bunn (bunn) wrote,
bunn
bunn

Laid low their towers and houses frail

Continued from...

In the cold winter evening, we came cautiously down the old road that runs across the marshy land of Raku.  Snow was lying on the ground and the wind cut fiercely.  The journey was long, but fortunately uneventful.  Here we are one evening, all huddled around a fire.

Finally, one cold evening, we came to something that wasn't just boggy open land. Just on the edge of sight, we could see a glint of water reflecting the grey sky, and silhouetted against the shining water, we saw the shape of many low wooden buildings.   There was no cover at all, only the road leading on down to the water.   And there were an awful lot of buildings.

We took a look at ourselves, and concluded that some of us were rather more conspicuous than others.  In particular, the tall swift elven horses, and Sirithglor with her golden hair and shiny slippers were not going to pass for anything but Elf, even to a lookout who wasn't trying very hard on a cold winter's night.    We therefore divided forces.  Sirithglor devised a disguise for the rest of us, based on an idea she got from Lúthien  She made us look like a troop of orcs returning to base.  She herself stayed with the horses.

So we crept closer, quietly and cautiously, and we saw....
In the middle of the mere were the dark roofs and towers of a sunken city.  Intriguing.

But first, we had to deal with the wooden huts around the edge.   Our disguise made this easy.  We opened the door of the first building and went in.  Inside were loathesome goblins, playing a hideous game they called Stupid Frog, which involved... well, shall we just say that it involved live frogs and an iron spike.  The orcs barely had time to look up from their game of Stupid Frog before Thorofin was on them.  He finished the game  and I think we can agree he won.
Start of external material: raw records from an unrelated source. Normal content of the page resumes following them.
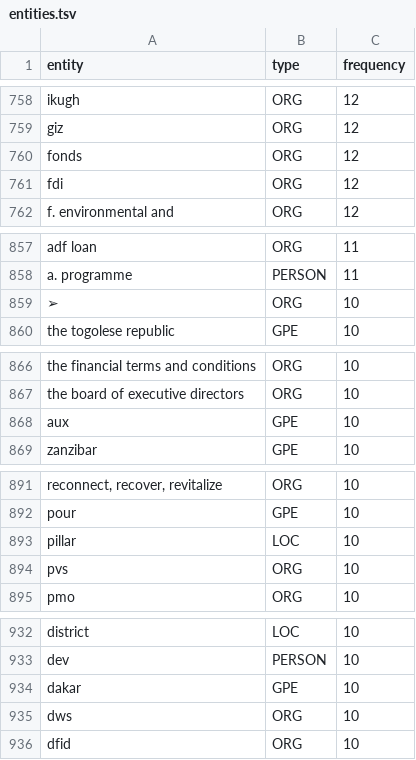
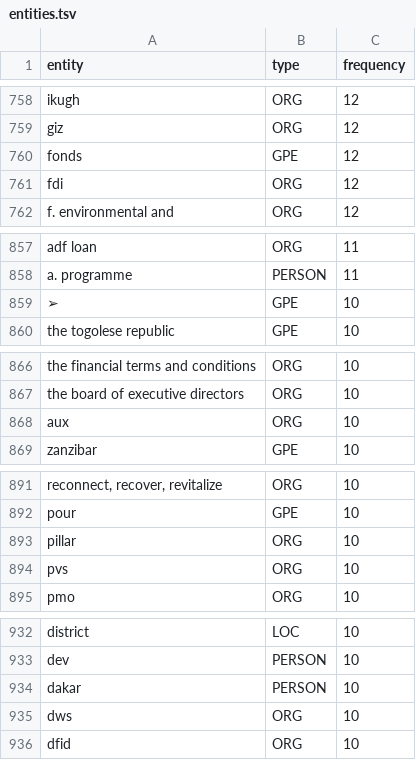
Before and after one commit to ericleasemorgan/ifad-toolbox, a TSV file: study-carrel/tsv/entities.tsv, drawn as a sheet; only a part is shown, gaps mark what is left out; the diff covers the shown part only.

```diff
--- a/study-carrel/tsv/entities.tsv
+++ b/study-carrel/tsv/entities.tsv
@@ -759,3 +759,3 @@ ikugh	ORG	12
 giz	ORG	12
-fonds	ORG	12
+fonds	GPE	12
 fdi	ORG	12
@@ -858,3 +858,3 @@ adf loan	ORG	11
 a. programme	PERSON	11
-➢	ORG	10
+➢	GPE	10
 the togolese republic	GPE	10
@@ -867,3 +867,3 @@ the financial terms and conditions	ORG	10
 the board of executive directors	ORG	10
-aux	GPE	10
+aux	ORG	10
 zanzibar	GPE	10
@@ -892,3 +892,3 @@ reconnect, recover, revitalize	ORG	10
 pour	GPE	10
-pillar	LOC	10
+pillar	ORG	10
 pvs	ORG	10
@@ -933,3 +933,3 @@ district	LOC	10
 dev	PERSON	10
-dakar	GPE	10
+dakar	PERSON	10
 dws	ORG	10
```
Also changed, not shown: 13 edited cells elsewhere in this file, study-carrel/tsv/bigrams.tsv, study-carrel/tsv/questions.tsv, 27 other files.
We moved silently from hut to hut, clearing out each in turn.  We had just finished the last one, when there was movement out over the lake.  A strange menacing flying beast, larger than a human being, emerged from a tower far out in the lake, stretched its wings and flew off.   It gave our guide Gyula a nasty fit of the terrors, which is no doubt one reason that he became even more insolent and annoying than usual.

It was time to turn our attention to the lake, before the flying thing returned.
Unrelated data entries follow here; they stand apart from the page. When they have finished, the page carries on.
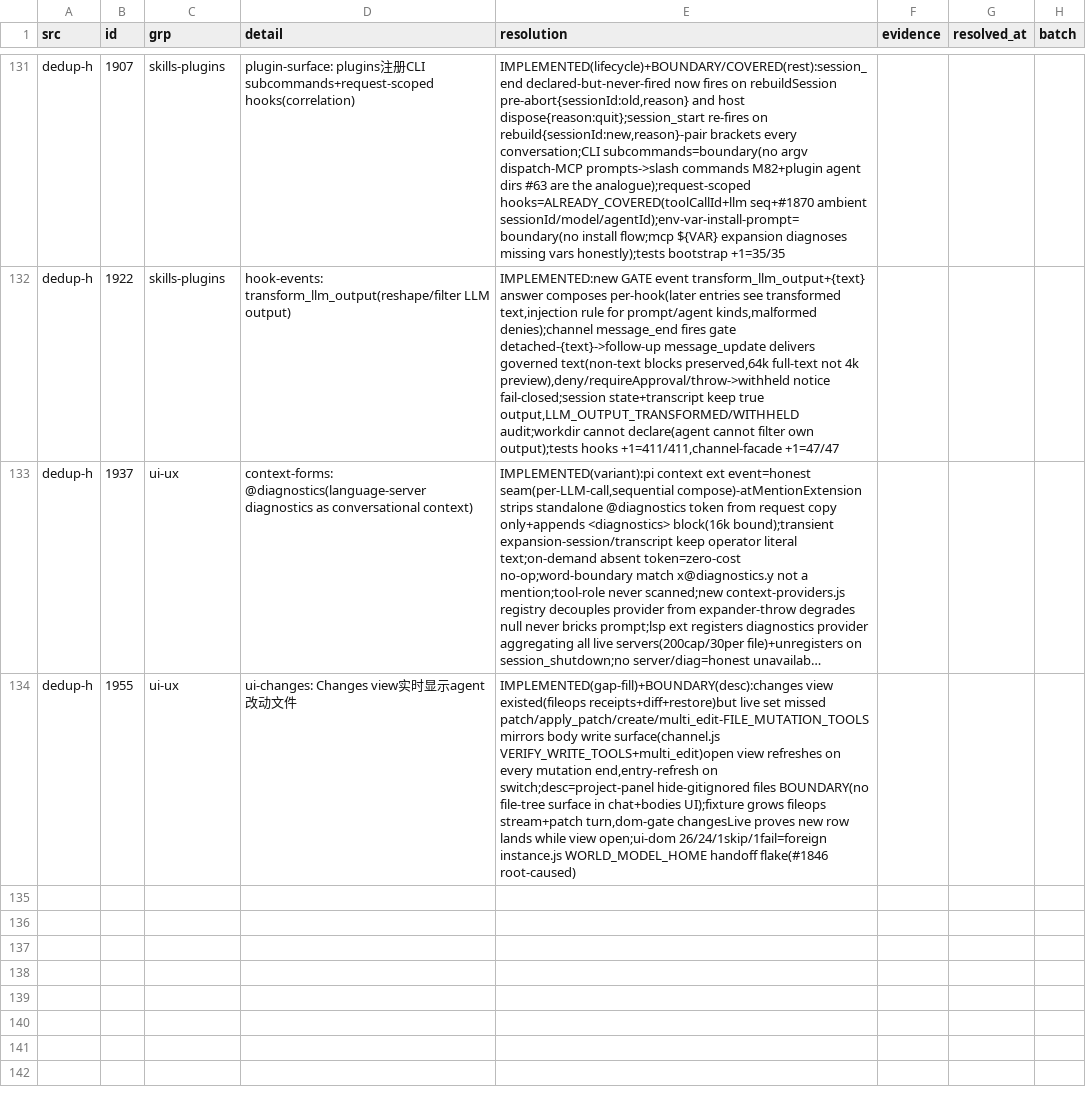
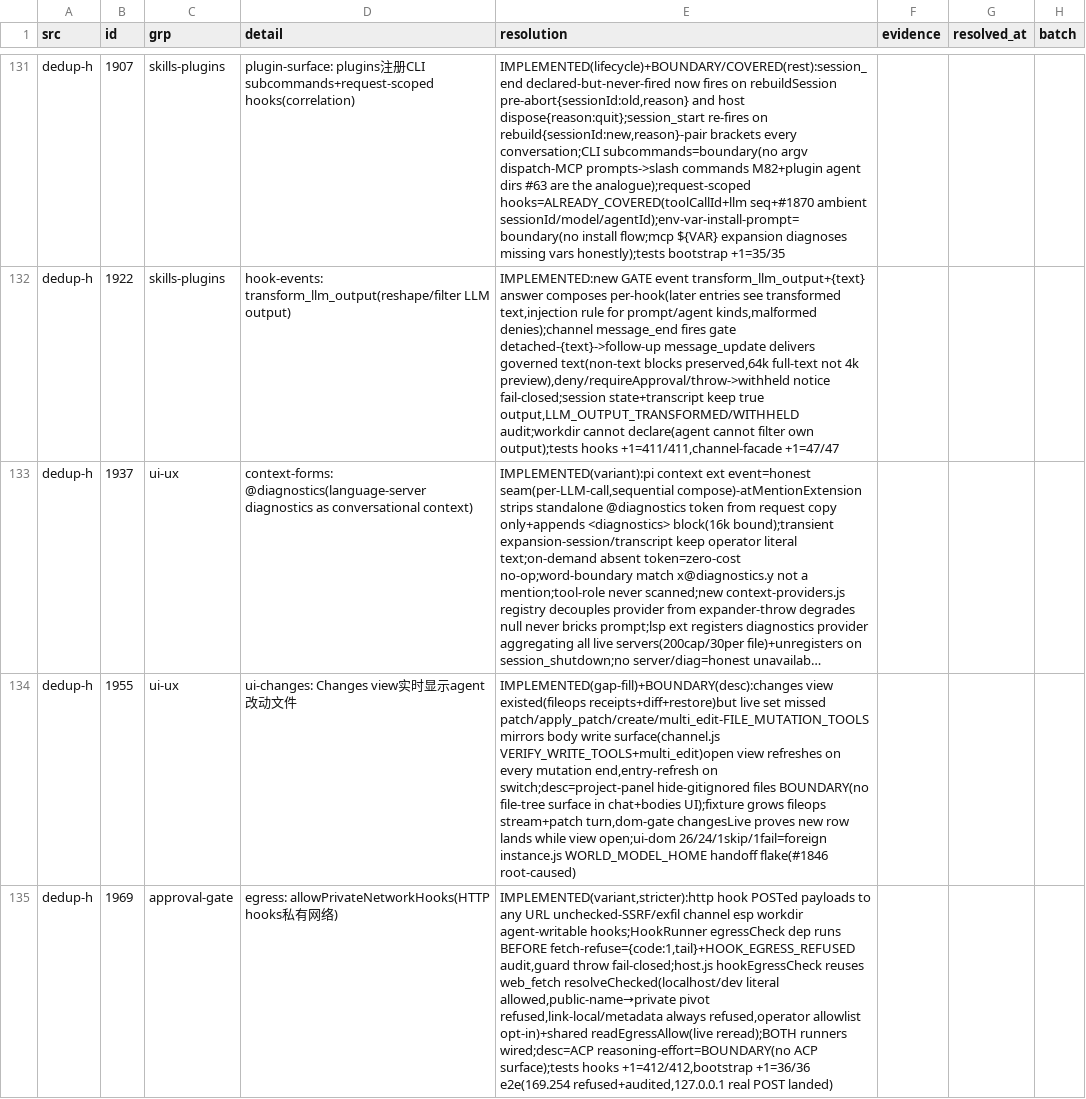
Before and after one commit to ooooooooooooooooooop/personal-ai, a TSV file: research/agent-harness-survey-v1/changelogs/_midreview/candidates-resolved.tsv, drawn as a sheet; only a part is shown, gaps mark what is left out; long unchanged cells end in …; the diff names each change by its address in the sheet, - before the commit and + after, or states it on an @@ line.

```diff
--- a/research/agent-harness-survey-v1/changelogs/_midreview/candidates-resolved.tsv
+++ b/research/agent-harness-survey-v1/changelogs/_midreview/candidates-resolved.tsv
+row 135: dedup-h | 1969 | approval-gate | egress: allowPrivateNetworkHooks(HTTP hooks私有网络) | IMPLEMENTED(variant,stricter):http hook POSTed payloads to any URL unchecked-SSRF/exfil channel esp workdir agent-writable hooks;HookRunner egressCheck dep runs BEFORE fetch-refuse={code:1,tail}+HOOK_EGRESS_REFUSED audit,guard throw fail-closed;host.js hookEgressCheck reuses web_fetch resolveChecked(localhost/dev literal allowed,public-name→private pivot refused,link-local/metadata always refused,operator allowlist opt-in)+shared readEgressAllow(live reread);BOTH runners wired;desc=ACP reasoning-effort=BOUNDARY(no ACP surface);tests hooks +1=412/412,bootstrap +1=36/36 e2e(169.254 refused+audited,127.0.0.1 real POST landed)
```
Also changed, not shown: 5 other files.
Unfortunately, the only way to get out to the tower was using some very small coracles.  Coracles are not a dignified form of transport, but we managed somehow, and what's more, we managed to knock out the orcs on top of the tower without them ringing the bell for help, which is quite an achievement for an attack via orc-coracle.   We saved one orc to interrogate.  He wasn't very bright, but even a stupid orc knows who his bosses are.
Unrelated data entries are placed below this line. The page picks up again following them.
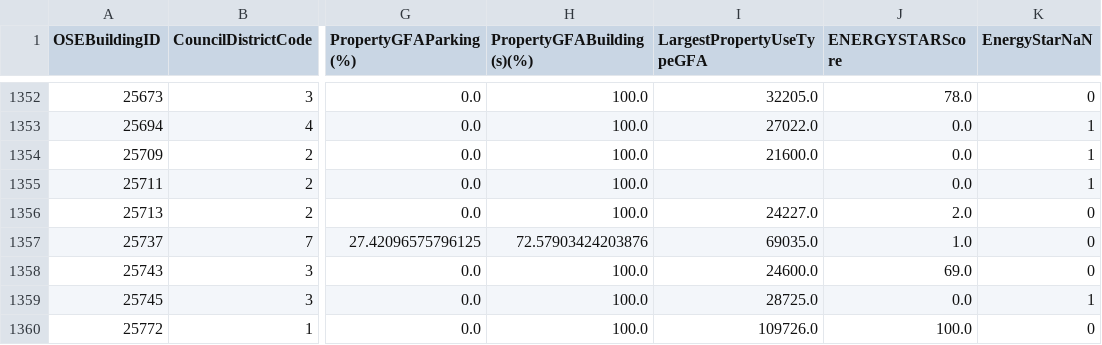
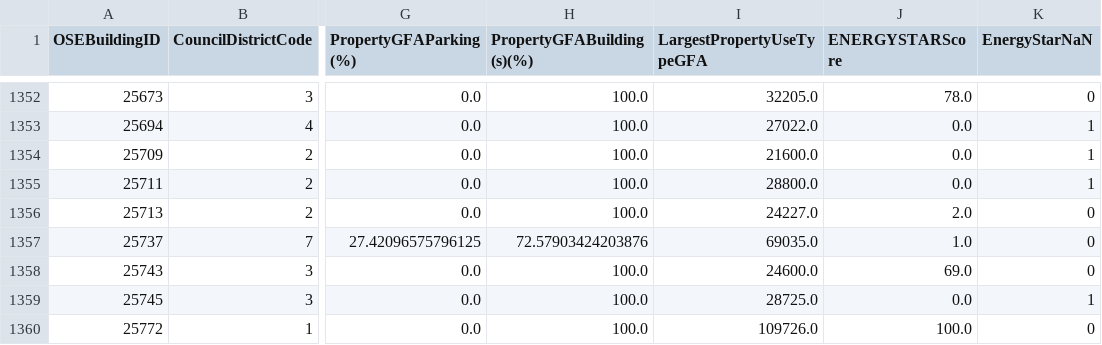
Before and after one commit to ThomasMeb/Anticiper_besoins_des_batiments, a CSV file: data.csv, drawn as a sheet; only a part is shown, gaps mark what is left out; the diff covers the shown part only; the diff names each change by its address in the sheet, - before the commit and + after, or states it on an @@ line.

```diff
--- a/data.csv
+++ b/data.csv
-I1355 (LargestPropertyUseTypeGFA): (empty)
+I1355 (LargestPropertyUseTypeGFA): 28800.0
```
Also changed, not shown: 7 edited cells elsewhere in this file, 3 other files.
This one told us that he reported to a chief orc named Nurclamac, who was subordinate to a Great Wolf named Carangamp.   The flying thing that we had seen from shore was named Gulavar, and the flooded city had once been named Rhest.   There was also some confused plan involving a Big Black, involving an invasion of Urd - but the orc seemed unclear on who Big Black was, or when he might return.  Orc-information has its limits.   We gave the orc a swift death as a thank you for being so helpful. I imagine the local frogs were delighted.

From the tower, the other building that looked to be inhabited was a large rectangular building, which we dubbed the Town Hall.  Since we had now cleared out all the watchers, we sent a coracle back to collect Sirithglor.  This proved to be a mistake, although probably not as big a mistake as leaving her there would have been.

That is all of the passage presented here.